Exercise details:
Below are the records; print them again exactly and omit the pictures.

Saved entries:
⁂

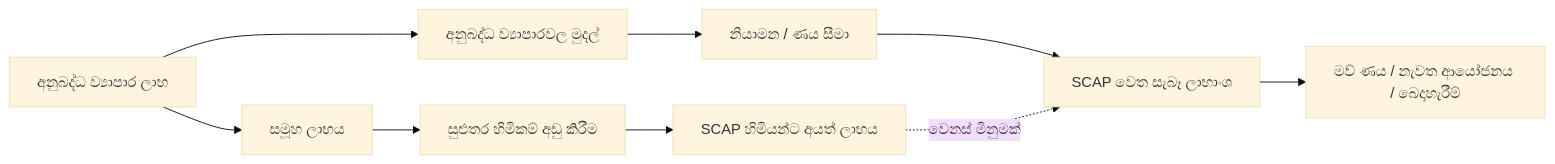
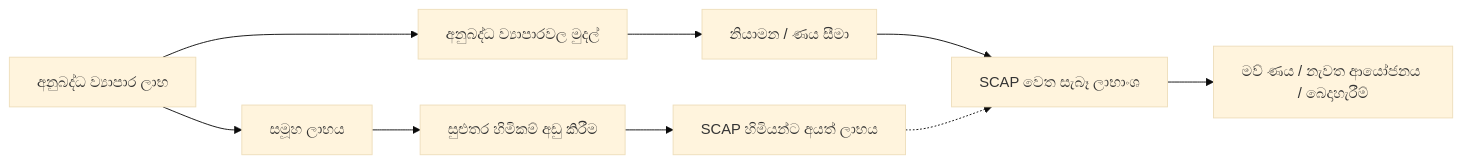
One commit to Gajarthan/SCAP-N0000-Research changed the second of 2 diagrams in si/reports/business-model.md. Above: the diagram before and after it, drawn with Mermaid (base theme). The commit also changed 4 other files, not shown here.

Commit message:
docs(visual): improve multilingual headings and simplify Mermaid edge syntax

````diff
--- a/si/reports/business-model.md
+++ b/si/reports/business-model.md
@@ -33,11 +33,11 @@
 ```mermaid
 flowchart LR
   A["අනුබද්ධ ව්‍යාපාර ලාභ"] --> B["සමූහ ලාභය"]
   B --> C["සුළුතර හිමිකම් අඩු කිරීම"]
   C --> D["SCAP හිමියන්ට අයත් ලාභය"]
   A --> E["අනුබද්ධ ව්‍යාපාරවල මුදල්"]
   E --> F["නියාමන / ණය සීමා"]
   F --> G["SCAP වෙත සැබෑ ලාභාංශ"]
   G --> H["මව් ණය / නැවත ආයෝජනය / බෙදාහැරීම්"]
-  D -. "වෙනස් මිනුමක්" .-> G
+  D -.-> G
 ```
````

⁂

Written solution:
One commit to Gajarthan/SCAP-N0000-Research changed the second of 2 diagrams in si/reports/business-model.md. Above: the diagram before and after it, drawn with Mermaid (base theme). The commit also changed 4 other files, not shown here.

Commit message:
docs(visual): improve multilingual headings and simplify Mermaid edge syntax

````diff
--- a/si/reports/business-model.md
+++ b/si/reports/business-model.md
@@ -33,11 +33,11 @@
 ```mermaid
 flowchart LR
   A["අනුබද්ධ ව්‍යාපාර ලාභ"] --> B["සමූහ ලාභය"]
   B --> C["සුළුතර හිමිකම් අඩු කිරීම"]
   C --> D["SCAP හිමියන්ට අයත් ලාභය"]
   A --> E["අනුබද්ධ ව්‍යාපාරවල මුදල්"]
   E --> F["නියාමන / ණය සීමා"]
   F --> G["SCAP වෙත සැබෑ ලාභාංශ"]
   G --> H["මව් ණය / නැවත ආයෝජනය / බෙදාහැරීම්"]
-  D -. "වෙනස් මිනුමක්" .-> G
+  D -.-> G
 ```
````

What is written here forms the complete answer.